    This.


    Me + He = DD1 (2007), DD2 (2010) & BellyBaby due August 2012
    Angel Baby 1 (July 2008) & Angel Baby 2 (October 2011)

  11. #9
    Join Date
    Aug 2006
    Location
    The Mad House
    Posts
    12,508
    Thanks
    663
    Thanked
    1,268
    Reviews
    4
    Achievements:Topaz Star - 500 postsAmber Star - 2,000 postsAmethyst Star - 5,000 postsEmerald Star - 10,000 posts
    Awards:
    Past Moderator - Thank you
    Quote Originally Posted by missie_mack View Post
    As harsh as it sounds, don't tell her this is your plan.
    I agree

    If you are determined homebirth is for you, and you have the support of your DH, then no one else need know

    The best thing I did was keep my plans to just me and DH, as my MIL threatened to call DOCS on me if I continued my plan to homebirth

  12. The Following User Says Thank You to DQ For This Useful Post:

    Witwicky  (08-01-2012)

  13. #10
    Join Date
    Apr 2007
    Location
    in the heart :)
    Posts
    1,902
    Thanks
    290
    Thanked
    504
    Reviews
    0
    Achievements:Topaz Star - 500 posts
    And as pps have said, maybe try having her meet the midwife etc? Sounds as though your mum needs counseling either way though xx

    Sent from my MB525 using BubHub


 

Similar Threads

  1. Dr thinks i have pcos...now what??
    By kayem in forum Polycystic Ovarian Syndrome (PCOS) Chat
    Replies: 13
    Last Post: 14-09-2012, 06:50
  2. Finally - someone that thinks like I do about the gym
    By jessdon in forum Body image and eating disorders
    Replies: 0
    Last Post: 31-07-2012, 14:20
  3. He already thinks I am pregnant
    By bubbabailey in forum Conception & Fertility General Chat
    Replies: 21
    Last Post: 09-06-2012, 14:06

Posting Permissions

  • You may not post new threads
  • You may not post replies
  • You may not post attachments
  • You may not edit your posts
free weekly newsletters | sign up now!
who are these people who write great posts? meet our hubbub authors!
Learn how you can contribute to the hubbub!

reviews
learn how you can become a reviewer!

competitions

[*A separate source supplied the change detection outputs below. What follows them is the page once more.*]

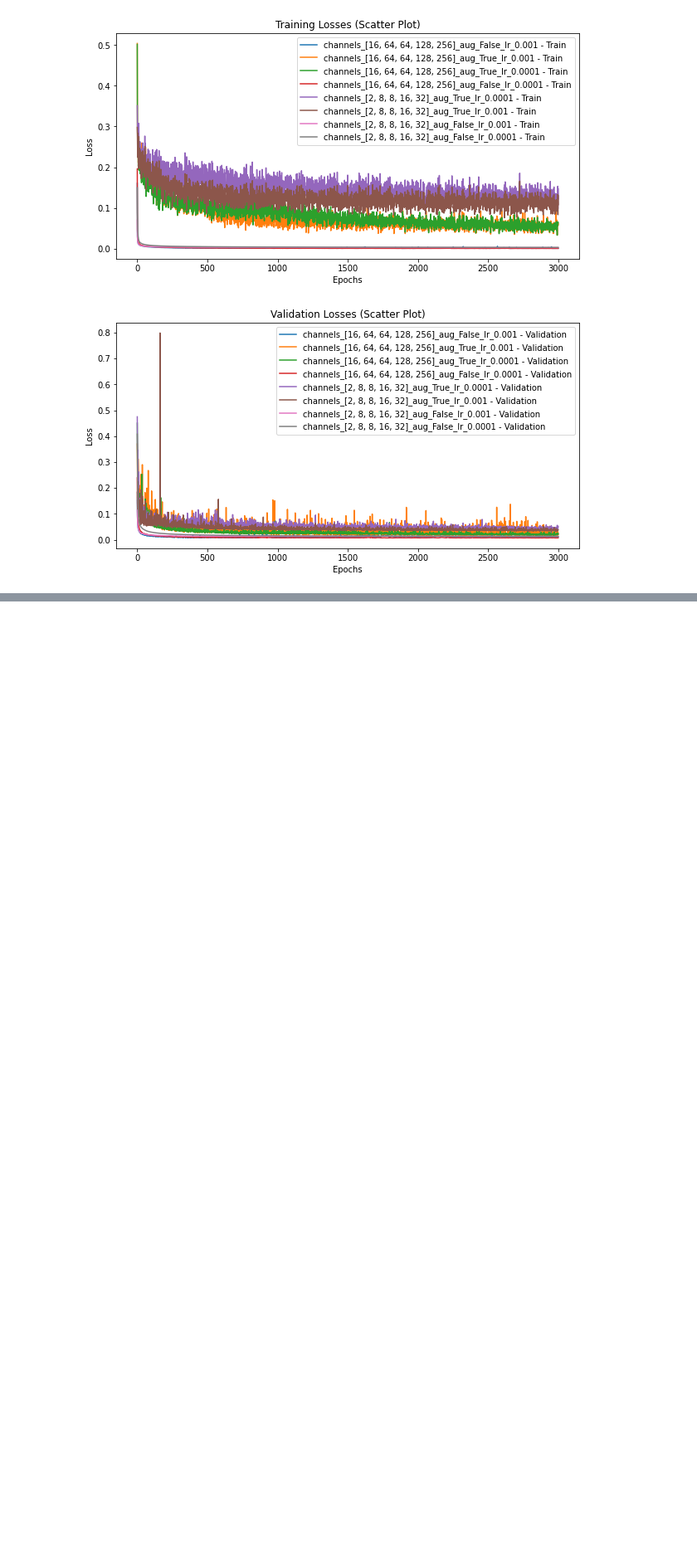
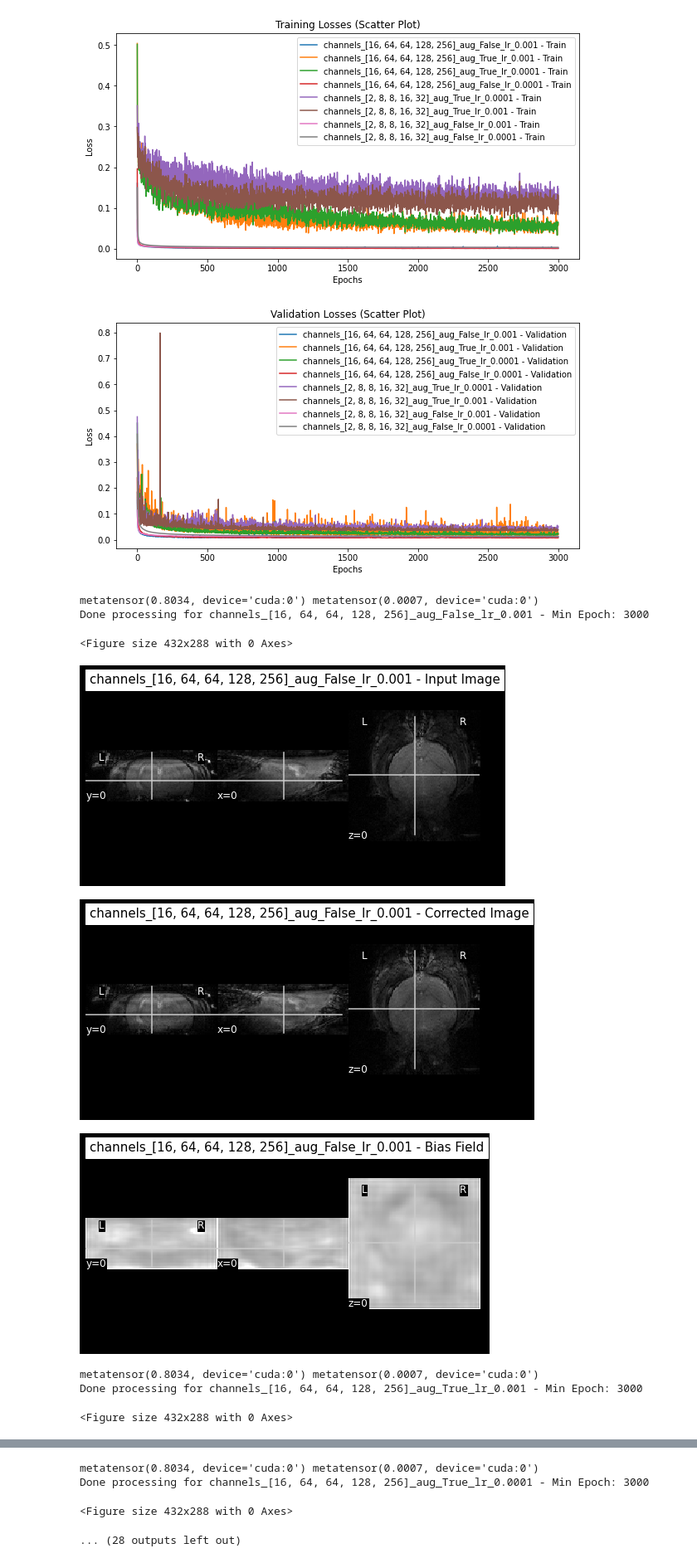
Before and after one commit to MouseSuite/rodbfc, a Jupyter notebook: main_testing_hard_cases.ipynb, the cells around one changed output, grey strips where cells are left out. Shown at 83% size. Cells and saved outputs as stored; diff of their text form; code cells hidden in the pictures; blank space fills up the shorter version.

```diff
--- a/main_testing_hard_cases.ipynb
+++ b/main_testing_hard_cases.ipynb
@@ -41,12 +37,16 @@ for subdir in os.listdir(main_directory):
 
             # Extract train and validation losses
             train_loss, val_loss = extract_losses(loss_file_name)
+
             train_loss = train_loss[0:3000]
             val_loss = val_loss[0:3000]
+           # min_val_loss_epoch = np.argmin(val_loss)
+            min_val_loss_epoch = 3000
+
 
             # Append to the lists
             all_train_losses.append((range(len(train_loss)), train_loss, subdir))
-            all_val_losses.append((range(len(val_loss)), val_loss, subdir))
+            all_val_losses.append((range(len(val_loss)), val_loss, min_val_loss_epoch, subdir))
 
 # Scatter plot for training losses
 plt.figure(figsize=(10, 5))
@@ -63,7 +63,7 @@ plt.show()
 # Scatter plot for validation losses
 plt.figure(figsize=(10, 5))
 for data in all_val_losses:
-    epochs, val_loss, label = data
+    epochs, val_loss, min_val_loss_epoch, label = data
     plt.plot(epochs, val_loss, label=f'{label} - Validation')
 
 plt.title('Validation Losses (Scatter Plot)')
@@ -74,3 +74,70 @@ plt.show()
 # %% [output]
 [figure]
 [figure]
+# %%
+from nilearn.plotting import plot_anat
+import nilearn
+nilearn.EXPAND_PATH_WILDCARDS = False
+# Process each item in all_val_losses
+results_directory = "/project/ajoshi_27/code_farm/rodbfc/results"
+
+# Create the results directory if it doesn't exist
+if not os.path.exists(results_directory):
+    os.makedirs(results_directory)
+
+for i, data in enumerate(all_val_losses):
+    epochs, val_loss, min_val_loss_epoch, subdir = data
+
+    # Look for the model file in the subdirectory
+    model_files = [file for file in os.listdir(os.path.join(main_directory, subdir)) if file.startswith('bias_field_correction_model_') and file.endswith(f'_{min_val_loss_epoch}.pth')]
+
+    if model_files:
+        model_file_name = model_files[0]
+        model_file_path = os.path.join(main_directory, subdir, model_file_name)
+
+        # Construct paths for output files with subdir information
+        test_image_path = '/project/ajoshi_27/code_farm/rodbfc/sub-002_ses-1_acq-RARE_T2w.nii.gz'  # Use your actual test image name
+        subdir_info = subdir.replace(',', '').replace('(', '').replace(')', '').replace(' ', '_')
+        output_prefix = f'{subdir_info}_epoch_{min_val_loss_epoch}'
+
+
+        test_image_name = os.path.splitext(os.path.splitext(os.path.basename(test_image_path))[0])[0]
+        test_corrected_image_path = os.path.join(results_directory, f'{test_image_name}_{output_prefix}_corrected.nii.gz')
+        bias_file_path = os.path.join(results_directory, f'{test_image_name}_{output_prefix}_bias.nii.gz')
+
+
+        # Remove existing output files if they exist
+        for output_file_path in [test_corrected_image_path, bias_file_path]:
+            if os.path.exists(output_file_path):
+                os.remove(output_file_path)
+
+        # Run the processing code
+        cmd = f'/project/ajoshi_27/code_farm/rodbfc/rodbfc.py -i {test_image_path} -m "{model_file_path}" -o {test_corrected_image_path} -b {bias_file_path}'
+        os.system(cmd)
+
+
+        print(f'Done processing for {subdir} - Min Epoch: {min_val_loss_epoch}')
+
+        # Plotting
+        plt.figure()
+        #plt.subplot(3, 1, 1)
+        plot_anat(test_image_path, title=f'{subdir} - Input Image', vmin=0, vmax=15000, cut_coords=(0, 0, 0))
+
+        #plt.subplot(3, 1, 2)
+        plot_anat(test_corrected_image_path, title=f'{subdir} - Corrected Image', vmin=0, vmax=15000, cut_coords=(0, 0, 0))
+
+        #plt.subplot(3, 1, 3)
+        plot_anat(bias_file_path, title=f'{subdir} - Bias Field', vmin=-2, vmax=2, cut_coords=(0, 0, 0))
+
+        #plt.tight_layout()
+        plt.show()
+# %% [output]
+metatensor(0.8034, device='cuda:0') metatensor(0.0007, device='cuda:0')
+Done processing for channels_[16, 64, 64, 128, 256]_aug_False_lr_0.001 - Min Epoch: 3000
+<Figure size 432x288 with 0 Axes>
+[figure, added]
+[figure, added]
+[figure, added]
+metatensor(0.8034, device='cuda:0') metatensor(0.0007, device='cuda:0')
+Done processing for channels_[16, 64, 64, 128, 256]_aug_True_lr_0.001 - Min Epoch: 3000
+<Figure size 432x288 with 0 Axes>
@@ -77 +147,5 @@ plt.show()
+metatensor(0.8034, device='cuda:0') metatensor(0.0007, device='cuda:0')
+Done processing for channels_[16, 64, 64, 128, 256]_aug_True_lr_0.0001 - Min Epoch: 3000
+<Figure size 432x288 with 0 Axes>
+... (28 outputs left out)
 # %%
```
Also changed, not shown: parts of 4 cells of this notebook, 1 other file.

forum - chatting now
christmas gift guidesee all Red Stocking
Bamboo Lulu
Super soft, fun prints & basics for baby, made from bamboo & organic cotton plus non-toxic wooden toys. • Hypoallergenic - perfect for eczema relief • Everything needed to shop for a baby shower • 10% off + FREE gift with purchase. Use code BUBHUB
sales & new stuffsee all
Wendys Music School Melbourne
Wondering about Music Lessons? FREE 30 minute ASSESSMENT. Find out if your child is ready! Piano from age 3 years & Guitar, Singing, Drums, Violin from age 5. Lessons available for all ages. 35+ years experience. Structured program.
Use referral 'bubhub' when booking
featured supporter
Ro and Co
Ro and Co kids cooking classes and parties are a fantastic way for children to experiment with food. The classes and parties are designed to be both educational and fun, giving your child the skills they need to be confident and creative in the kitchen.
gotcha
X

Pregnant for the first-time?

Not sure where to start? We can help!

Our Insider Programs for pregnancy first-timers will lead you step-by-step through the 14 Pregnancy Must Dos!